You can also estimate the on/off time of the device you are measuring. For this purpose, I simply added an additional column next to Energy named On/Off.

I simply used the formula =IF(C2<2;0;1).


It means that if the power is less than 2W, we count it as an off state; otherwise, we count it as an on state. I didn't set the condition to 0W to count it as an off state because of the small fluctuations over time from the current sensor.


Then, when you have this data about the different on/off states, it's quite simple to count the number of occurrences of each state, for example, on states, using =COUNTIF(E:E,"1").


I applied these formulas in my Google Docs spreadsheet, and the following screenshot is the result with the sample data I recorded:

It is also very convenient to represent this data in a graph. For this, I used a pie chart, which I believe is the most adaptable graph for this kind of data.


With the preceding kind of chart, you can compare the usage of a given lamp from day to day, for example, to know whether you have left the lights on when you are not there.


Building an interface to switch the lights on/off remotely

Now that our project automatically logs data concerning the energy consumption on Google Docs, it's time to go back to the relay control.

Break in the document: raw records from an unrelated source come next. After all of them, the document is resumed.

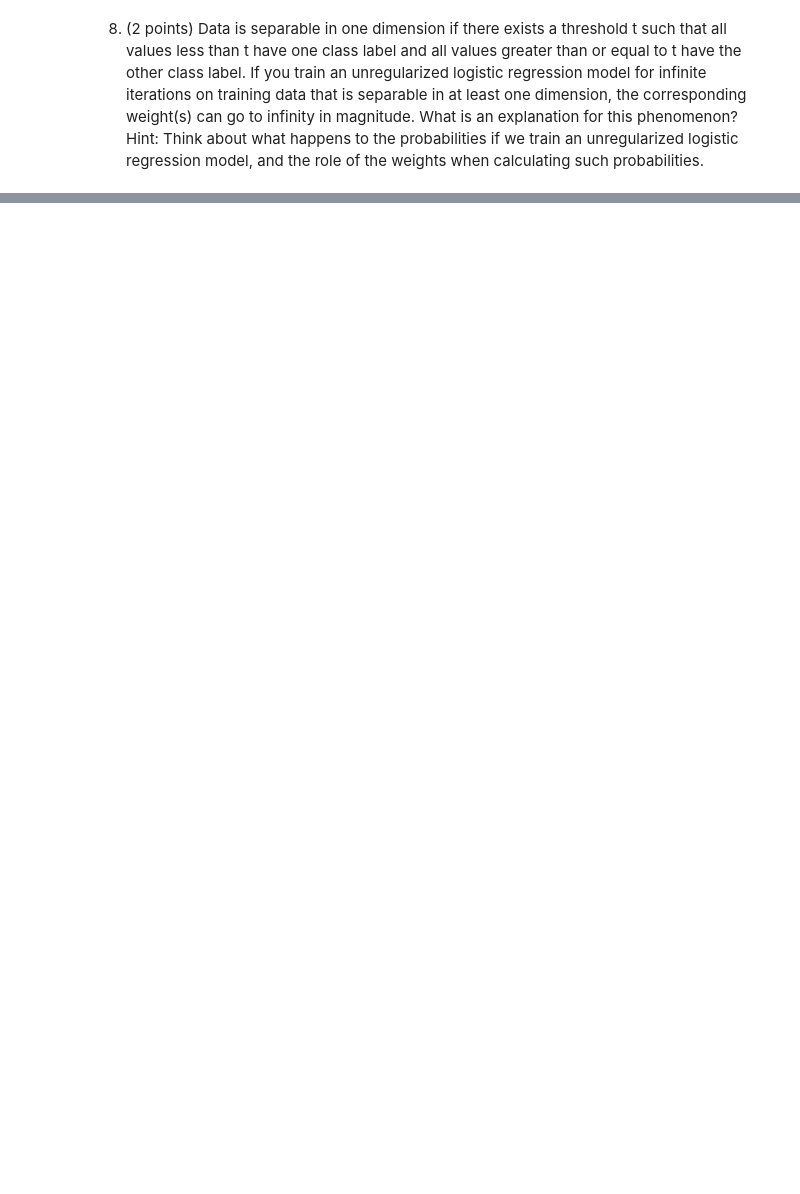
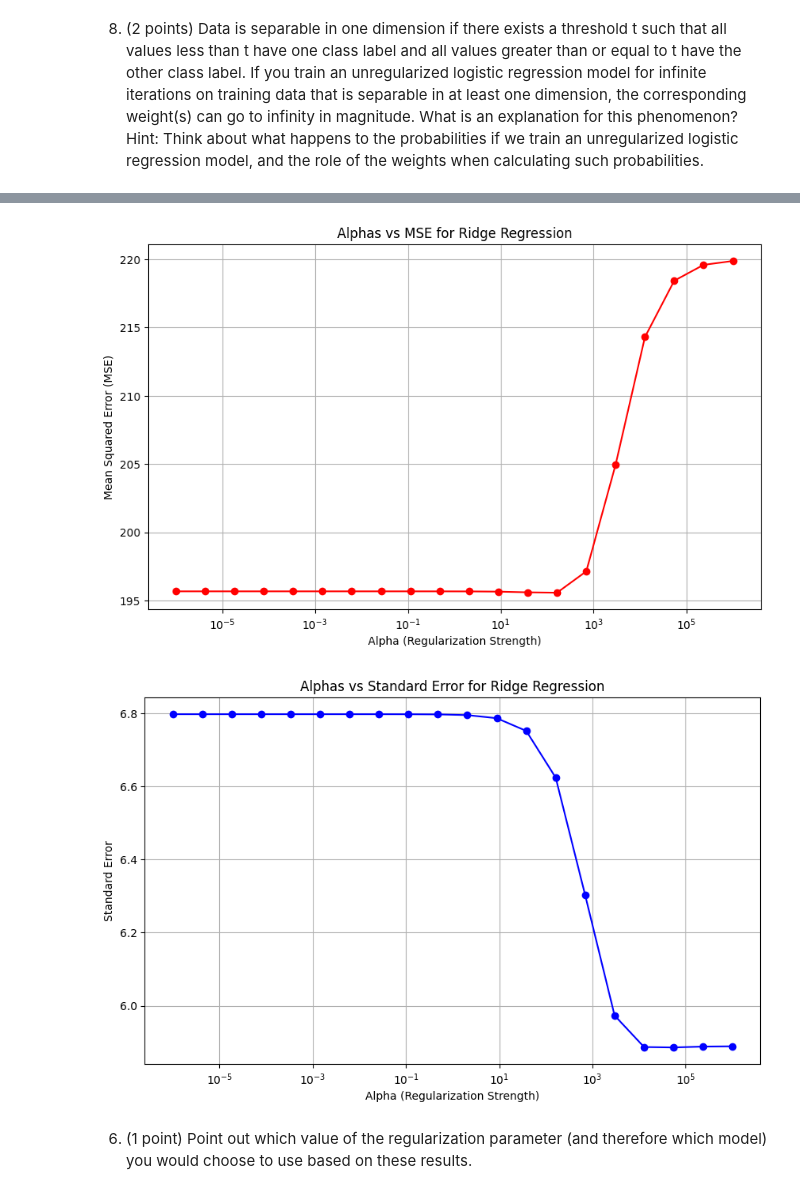
Before and after one commit to felipeq22/MachineLearning_Fundamentals, a Jupyter notebook: notebooks/classification_models.ipynb, the cells around one changed output, grey strips where cells are left out. Cells and saved outputs as stored; diff of their text form; code cells hidden in the pictures; blank space fills up the shorter version.

```diff
--- a/notebooks/classification_models.ipynb
+++ b/notebooks/classification_models.ipynb
@@ -110,0 +254,4 @@ Hint: Think about what happens to the probabilities if we train an unregularized
+# %%
+X_train, X_test, y_train, y_test = train_test_split(X, Y, test_size=0.9, random_state=123)
+print(X.shape)
+print(X_train.shape)
@@ -110,0 +264,6 @@ Hint: Think about what happens to the probabilities if we train an unregularized
+# %%
+def create_ols_pipeline(regularization_strength):
+
+    return make_pipeline(SimpleImputer(strategy = 'mean'),
+                         StandardScaler(),
+                         Ridge(regularization_strength))
@@ -110,0 +274,3 @@ Hint: Think about what happens to the probabilities if we train an unregularized
+# %%
+model = create_ols_pipeline(0.1)
+model.fit(X_train, y_train)
@@ -110,0 +283,7 @@ Hint: Think about what happens to the probabilities if we train an unregularized
+# %%
+kf = KFold(n_splits=10)
+
+for i, (train_index, test_index) in enumerate(kf.split(X_train)):
+    print(f"Fold {i}:")
+    print(f"  Train: index={train_index}")
+    print(f"  Test:  index={test_index}")
@@ -110,0 +312,35 @@ Hint: Think about what happens to the probabilities if we train an unregularized
+# %%
+from sklearn.model_selection import cross_val_score
+from sklearn.metrics import mean_squared_error , make_scorer
+
+alphas = np.logspace(-6, 6, num = 20, base = 10)
+mses_total = []
+standarderror = []
+for alpha in alphas:
+
+    mses  = cross_val_score(create_ols_pipeline(alpha), X_train, y_train, cv = kf, scoring=make_scorer(mean_squared_error))
+    mses_total.append(np.mean(mses))
+    standarderror.append(np.std(mses) / np.sqrt(mses.shape[0]))
+
+plt.figure(figsize=(10, 6))
+plt.plot(alphas, mses_total, marker='o', color='r')
+plt.xscale('log')
+plt.xlabel('Alpha (Regularization Strength)')
+plt.ylabel('Mean Squared Error (MSE)')
+plt.title('Alphas vs MSE for Ridge Regression')
+plt.grid(True)
+plt.show()
+
+plt.figure(figsize=(10, 6))
+plt.plot(alphas, standarderror, marker='o', color='b')
+plt.xscale('log')
+plt.xlabel('Alpha (Regularization Strength)')
+plt.ylabel('Standard Error')
+plt.title('Alphas vs Standard Error for Ridge Regression')
+plt.grid(True)
+plt.show()
+# %% [output]
+[figure, added]
+[figure, added]
+# %% [markdown]
+6. (1 point) Point out which value of the regularization parameter (and therefore which model) you would choose to use based on these results.
```
Also changed, not shown: parts of 33 cells of this notebook.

For now, we tested the relay by going into a web browser and typing the correct REST function with the name of the pin we want to change.


However, that's not very convenient. You don't want to type something in your web browser every time you want to turn a light on in your home. What we would like to have instead is a nice graphical interface with buttons that can be pressed to turn a light on or off.


It would be even better if this interface could be accessed not only from a web browser on your computer but also from any smartphone or tablet in your home. That's exactly what we are going to build now.


We need several components to do so, and we will mix several programming languages to build the best graphical interface possible. We will use HTML for the main page that will host the on/off button, JavaScript to handle the actions of this button, and PHP to transmit the correct command to the Arduino server.


We are also going to use some CSS to make the interface look much better and automatically adapt itself to the device you are using, such as a smartphone.


First, let's deal with the HTML code. We need to import the jQuery library and the file that will contain all the JavaScript code, as follows:

<script class='lazy' data-src="jquery-2.0.3.min.js"></script>

<script class='lazy' data-src="script.js"></script>
Also, import the CSS style file, as follows:
<link rel="stylesheet" type="text/css" href="style.css">
The core of this HTML file is to create two buttons; one button to switch the relay on and the other to switch it off again. The following, for example, is the code for the On button:
<input type="button" id="on" class="commandButton" value="On" onClick="relayOn()"/>


Now, if you were to actually take this file as it is, it would look really bad as some default styles would be applied to the buttons. That's why we attached a CSS file to make the interface look a bit better. For example, I decided to center align the main form that contains the two buttons, as follows:

#relay {

text-align: center;